Qais Assali, 2018-2019 Artist-in-Residence 

Qais Assali, one of two 2018-2019 Artists-in-Residence, works with video, installation, sculpture, lecture performance, sound, photography, and in the archives to engage and subvert national geopolitical power dynamics. His interdisciplinary work stages questions between site and the body in relation to his own identity and locale in order to debunk metaphoric surrounding contested geographies.

Assali’s project at MSU was called “Doubling Displacement,” where he explored mimetics in art and diasporic aesthetics to open an American “New Palestine” as a political and metonymic space for discussion. The project dealt with creating connections between the U.S. Midwest and the Middle East, as well as the past and the present to question political future. Assali connected between sites, communities, and ideas he is discovering in areas such as New Palestine, Ohio, and New Palestine, Indiana; the Orientalist Shriners; and Dearborn, Michigan.

Helena Metaferia, 2018-2019 Artist-in-Residence

Helina Metaferia, one of two 2018-2019 Artists-in-Residence, has presented her work in solo and group exhibitions at venues including the Museum of the African Diaspora, San Francisco, California; Museum of Fine Arts, Boston, Massachusetts; New Museum, New York, New York; Galeria Labirynt, Lublin, Poland; and Museum of Modern Art, Addis Ababa, Ethiopia. Her work has been reviewed by the San Francisco ChronicleBoston GlobeThe Washington PostBmore Art, and Performa Magazine.
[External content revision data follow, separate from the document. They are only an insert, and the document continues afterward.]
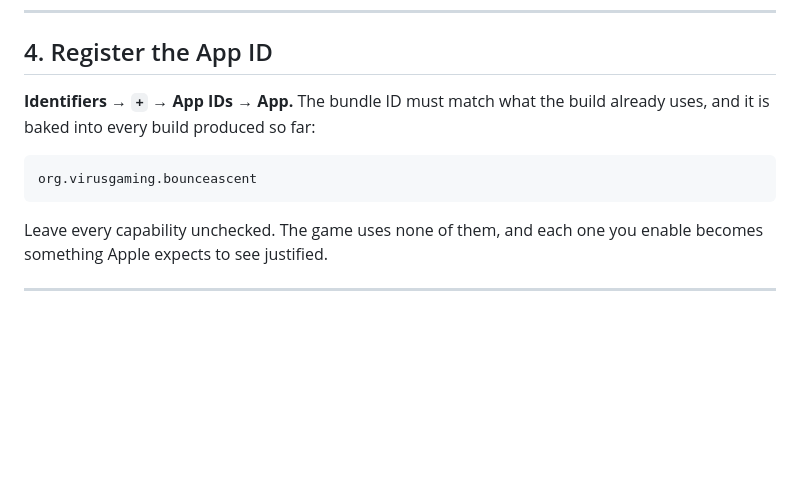
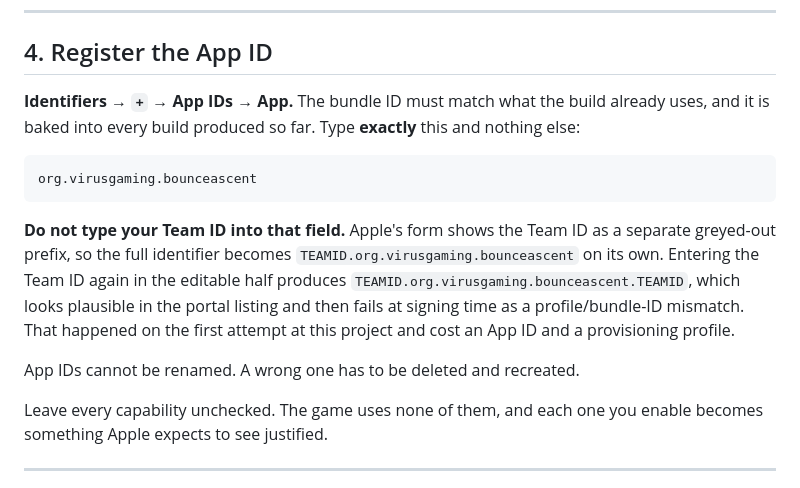
Before and after one commit to Synthetic-Virus/Bounce-Ascent, a Markdown page: docs/IOS_SIGNING.md, the part around one of its changes. GitHub-like rendering; blank space fills up the shorter version.

````diff
--- a/docs/IOS_SIGNING.md
+++ b/docs/IOS_SIGNING.md
@@ -109,11 +126,22 @@ about a year out. If it errors, the `.p12` is wrong and CI will fail too.
 ## 4. Register the App ID
 
 **Identifiers → `+` → App IDs → App.** The bundle ID must match what the build
-already uses, and it is baked into every build produced so far:
+already uses, and it is baked into every build produced so far. Type **exactly**
+this and nothing else:
 
 ```
 org.virusgaming.bounceascent
 ```
+
+**Do not type your Team ID into that field.** Apple's form shows the Team ID as
+a separate greyed-out prefix, so the full identifier becomes
+`TEAMID.org.virusgaming.bounceascent` on its own. Entering the Team ID again in
+the editable half produces `TEAMID.org.virusgaming.bounceascent.TEAMID`, which
+looks plausible in the portal listing and then fails at signing time as a
+profile/bundle-ID mismatch. That happened on the first attempt at this project
+and cost an App ID and a provisioning profile.
+
+App IDs cannot be renamed. A wrong one has to be deleted and recreated.
 
 Leave every capability unchecked. The game uses none of them, and each one you
 enable becomes something Apple expects to see justified.
````
Also changed, not shown: other parts of docs/IOS_SIGNING.md (+51 -3 lines).
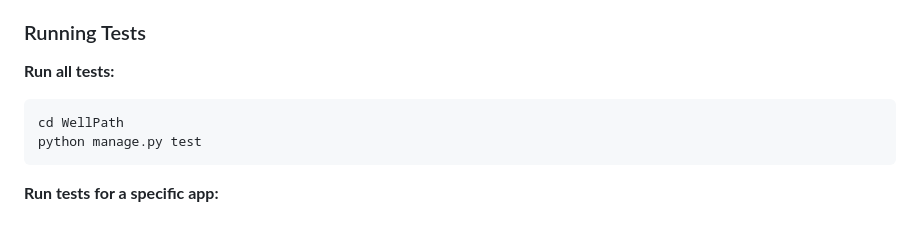
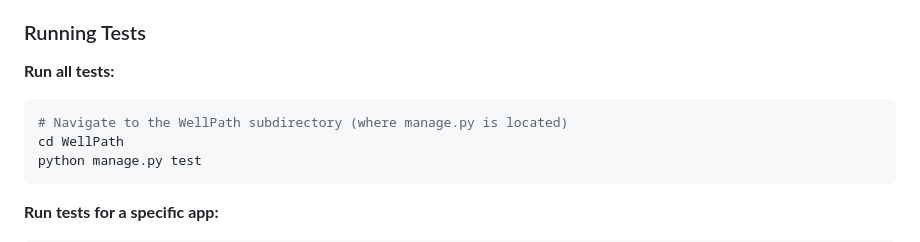
Before and after one commit to younglafire/Well-Path, a Markdown page: README.md, the part around the change. GitHub-like rendering.

````diff
--- a/README.md
+++ b/README.md
@@ -195,6 +195,7 @@ Well Path includes a comprehensive test suite to ensure code quality and reliabi
 
 **Run all tests:**
 ```sh
+# Navigate to the WellPath subdirectory (where manage.py is located)
 cd WellPath
 python manage.py test
 ```
````
Also changed, not shown: TESTING.md (+6 -3 lines).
At MSU, Metaferia screened her work, “(Middle) Passage for Dreams,” and worked on a new project, titled “By Way of Revolution,” which engaged collage, assemblage, performance, video, and participation/social practice to resurrect the spirit of social justice movements of the past in order to inform our present social-political movement.